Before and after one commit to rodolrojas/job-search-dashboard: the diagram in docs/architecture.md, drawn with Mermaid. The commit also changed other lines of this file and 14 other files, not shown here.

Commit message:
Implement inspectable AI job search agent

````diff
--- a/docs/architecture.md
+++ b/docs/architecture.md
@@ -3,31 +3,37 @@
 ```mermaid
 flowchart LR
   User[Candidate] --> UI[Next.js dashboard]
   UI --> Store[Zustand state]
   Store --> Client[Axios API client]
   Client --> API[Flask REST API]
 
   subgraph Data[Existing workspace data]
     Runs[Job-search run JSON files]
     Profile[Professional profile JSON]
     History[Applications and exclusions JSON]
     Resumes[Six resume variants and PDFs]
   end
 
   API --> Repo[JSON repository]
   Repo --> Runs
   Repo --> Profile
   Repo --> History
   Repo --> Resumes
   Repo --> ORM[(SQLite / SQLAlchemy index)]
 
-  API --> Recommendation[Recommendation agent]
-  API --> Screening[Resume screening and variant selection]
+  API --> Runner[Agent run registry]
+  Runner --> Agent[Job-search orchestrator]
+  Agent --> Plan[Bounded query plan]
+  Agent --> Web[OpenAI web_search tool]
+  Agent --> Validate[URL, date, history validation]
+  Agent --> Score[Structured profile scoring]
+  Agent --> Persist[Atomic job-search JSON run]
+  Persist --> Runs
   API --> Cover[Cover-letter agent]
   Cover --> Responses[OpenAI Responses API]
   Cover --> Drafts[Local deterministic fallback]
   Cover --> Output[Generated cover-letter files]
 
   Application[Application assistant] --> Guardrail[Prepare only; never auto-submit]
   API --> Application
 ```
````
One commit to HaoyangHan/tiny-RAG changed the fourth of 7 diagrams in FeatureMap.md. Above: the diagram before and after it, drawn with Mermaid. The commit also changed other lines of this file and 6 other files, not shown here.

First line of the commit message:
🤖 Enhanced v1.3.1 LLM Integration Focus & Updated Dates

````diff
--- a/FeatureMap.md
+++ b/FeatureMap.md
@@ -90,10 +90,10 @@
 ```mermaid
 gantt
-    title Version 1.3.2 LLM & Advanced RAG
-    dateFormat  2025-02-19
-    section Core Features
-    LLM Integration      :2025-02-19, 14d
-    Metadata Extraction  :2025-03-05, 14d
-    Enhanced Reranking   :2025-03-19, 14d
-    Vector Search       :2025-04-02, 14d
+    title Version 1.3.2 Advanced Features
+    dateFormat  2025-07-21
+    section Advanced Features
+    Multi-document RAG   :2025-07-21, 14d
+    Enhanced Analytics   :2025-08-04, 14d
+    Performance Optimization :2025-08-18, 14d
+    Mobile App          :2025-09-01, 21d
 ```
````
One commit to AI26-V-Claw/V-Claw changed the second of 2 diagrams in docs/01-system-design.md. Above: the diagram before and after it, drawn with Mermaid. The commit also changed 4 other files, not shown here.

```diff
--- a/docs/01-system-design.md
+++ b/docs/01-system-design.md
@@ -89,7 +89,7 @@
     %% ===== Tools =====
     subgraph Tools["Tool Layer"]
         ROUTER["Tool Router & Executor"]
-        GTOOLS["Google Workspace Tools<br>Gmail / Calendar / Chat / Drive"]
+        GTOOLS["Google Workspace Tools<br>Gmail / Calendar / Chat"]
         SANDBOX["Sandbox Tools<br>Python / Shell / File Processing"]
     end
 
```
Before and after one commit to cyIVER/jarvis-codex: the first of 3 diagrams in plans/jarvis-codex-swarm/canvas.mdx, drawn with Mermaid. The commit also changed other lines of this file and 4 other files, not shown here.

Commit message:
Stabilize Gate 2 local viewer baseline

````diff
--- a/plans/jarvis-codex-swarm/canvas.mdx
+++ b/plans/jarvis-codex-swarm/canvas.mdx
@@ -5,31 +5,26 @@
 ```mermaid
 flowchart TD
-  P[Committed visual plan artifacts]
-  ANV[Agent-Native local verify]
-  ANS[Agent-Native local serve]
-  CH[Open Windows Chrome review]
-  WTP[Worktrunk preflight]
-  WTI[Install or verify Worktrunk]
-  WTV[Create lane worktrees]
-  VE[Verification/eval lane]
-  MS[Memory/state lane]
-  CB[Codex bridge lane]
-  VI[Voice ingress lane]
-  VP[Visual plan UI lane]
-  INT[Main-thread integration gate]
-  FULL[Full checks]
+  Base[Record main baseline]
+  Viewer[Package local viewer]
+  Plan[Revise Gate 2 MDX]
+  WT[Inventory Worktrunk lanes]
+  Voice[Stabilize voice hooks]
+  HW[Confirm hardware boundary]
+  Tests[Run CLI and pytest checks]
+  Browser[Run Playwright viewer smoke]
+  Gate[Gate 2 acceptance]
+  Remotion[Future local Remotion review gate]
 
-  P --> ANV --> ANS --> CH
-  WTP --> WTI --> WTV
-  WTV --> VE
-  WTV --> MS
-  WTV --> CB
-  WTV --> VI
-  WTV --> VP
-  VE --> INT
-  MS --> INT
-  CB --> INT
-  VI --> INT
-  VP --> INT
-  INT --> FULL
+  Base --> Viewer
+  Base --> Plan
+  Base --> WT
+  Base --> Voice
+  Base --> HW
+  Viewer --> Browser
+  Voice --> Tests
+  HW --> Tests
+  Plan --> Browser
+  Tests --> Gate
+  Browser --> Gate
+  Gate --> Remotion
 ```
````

WHAT YOU HAVE TO DO:
Repeat the material above in full so that each line matches the original exactly.

ANSWER:
Before and after one commit to rodolrojas/job-search-dashboard: the diagram in docs/architecture.md, drawn with Mermaid. The commit also changed other lines of this file and 14 other files, not shown here.

Commit message:
Implement inspectable AI job search agent

````diff
--- a/docs/architecture.md
+++ b/docs/architecture.md
@@ -3,31 +3,37 @@
 ```mermaid
 flowchart LR
   User[Candidate] --> UI[Next.js dashboard]
   UI --> Store[Zustand state]
   Store --> Client[Axios API client]
   Client --> API[Flask REST API]
 
   subgraph Data[Existing workspace data]
     Runs[Job-search run JSON files]
     Profile[Professional profile JSON]
     History[Applications and exclusions JSON]
     Resumes[Six resume variants and PDFs]
   end
 
   API --> Repo[JSON repository]
   Repo --> Runs
   Repo --> Profile
   Repo --> History
   Repo --> Resumes
   Repo --> ORM[(SQLite / SQLAlchemy index)]
 
-  API --> Recommendation[Recommendation agent]
-  API --> Screening[Resume screening and variant selection]
+  API --> Runner[Agent run registry]
+  Runner --> Agent[Job-search orchestrator]
+  Agent --> Plan[Bounded query plan]
+  Agent --> Web[OpenAI web_search tool]
+  Agent --> Validate[URL, date, history validation]
+  Agent --> Score[Structured profile scoring]
+  Agent --> Persist[Atomic job-search JSON run]
+  Persist --> Runs
   API --> Cover[Cover-letter agent]
   Cover --> Responses[OpenAI Responses API]
   Cover --> Drafts[Local deterministic fallback]
   Cover --> Output[Generated cover-letter files]
 
   Application[Application assistant] --> Guardrail[Prepare only; never auto-submit]
   API --> Application
 ```
````
One commit to HaoyangHan/tiny-RAG changed the fourth of 7 diagrams in FeatureMap.md. Above: the diagram before and after it, drawn with Mermaid. The commit also changed other lines of this file and 6 other files, not shown here.

First line of the commit message:
🤖 Enhanced v1.3.1 LLM Integration Focus & Updated Dates

````diff
--- a/FeatureMap.md
+++ b/FeatureMap.md
@@ -90,10 +90,10 @@
 ```mermaid
 gantt
-    title Version 1.3.2 LLM & Advanced RAG
-    dateFormat  2025-02-19
-    section Core Features
-    LLM Integration      :2025-02-19, 14d
-    Metadata Extraction  :2025-03-05, 14d
-    Enhanced Reranking   :2025-03-19, 14d
-    Vector Search       :2025-04-02, 14d
+    title Version 1.3.2 Advanced Features
+    dateFormat  2025-07-21
+    section Advanced Features
+    Multi-document RAG   :2025-07-21, 14d
+    Enhanced Analytics   :2025-08-04, 14d
+    Performance Optimization :2025-08-18, 14d
+    Mobile App          :2025-09-01, 21d
 ```
````
One commit to AI26-V-Claw/V-Claw changed the second of 2 diagrams in docs/01-system-design.md. Above: the diagram before and after it, drawn with Mermaid. The commit also changed 4 other files, not shown here.

```diff
--- a/docs/01-system-design.md
+++ b/docs/01-system-design.md
@@ -89,7 +89,7 @@
     %% ===== Tools =====
     subgraph Tools["Tool Layer"]
         ROUTER["Tool Router & Executor"]
-        GTOOLS["Google Workspace Tools<br>Gmail / Calendar / Chat / Drive"]
+        GTOOLS["Google Workspace Tools<br>Gmail / Calendar / Chat"]
         SANDBOX["Sandbox Tools<br>Python / Shell / File Processing"]
     end
 
```
Before and after one commit to cyIVER/jarvis-codex: the first of 3 diagrams in plans/jarvis-codex-swarm/canvas.mdx, drawn with Mermaid. The commit also changed other lines of this file and 4 other files, not shown here.

Commit message:
Stabilize Gate 2 local viewer baseline

````diff
--- a/plans/jarvis-codex-swarm/canvas.mdx
+++ b/plans/jarvis-codex-swarm/canvas.mdx
@@ -5,31 +5,26 @@
 ```mermaid
 flowchart TD
-  P[Committed visual plan artifacts]
-  ANV[Agent-Native local verify]
-  ANS[Agent-Native local serve]
-  CH[Open Windows Chrome review]
-  WTP[Worktrunk preflight]
-  WTI[Install or verify Worktrunk]
-  WTV[Create lane worktrees]
-  VE[Verification/eval lane]
-  MS[Memory/state lane]
-  CB[Codex bridge lane]
-  VI[Voice ingress lane]
-  VP[Visual plan UI lane]
-  INT[Main-thread integration gate]
-  FULL[Full checks]
+  Base[Record main baseline]
+  Viewer[Package local viewer]
+  Plan[Revise Gate 2 MDX]
+  WT[Inventory Worktrunk lanes]
+  Voice[Stabilize voice hooks]
+  HW[Confirm hardware boundary]
+  Tests[Run CLI and pytest checks]
+  Browser[Run Playwright viewer smoke]
+  Gate[Gate 2 acceptance]
+  Remotion[Future local Remotion review gate]
 
-  P --> ANV --> ANS --> CH
-  WTP --> WTI --> WTV
-  WTV --> VE
-  WTV --> MS
-  WTV --> CB
-  WTV --> VI
-  WTV --> VP
-  VE --> INT
-  MS --> INT
-  CB --> INT
-  VI --> INT
-  VP --> INT
-  INT --> FULL
+  Base --> Viewer
+  Base --> Plan
+  Base --> WT
+  Base --> Voice
+  Base --> HW
+  Viewer --> Browser
+  Voice --> Tests
+  HW --> Tests
+  Plan --> Browser
+  Tests --> Gate
+  Browser --> Gate
+  Gate --> Remotion
 ```
````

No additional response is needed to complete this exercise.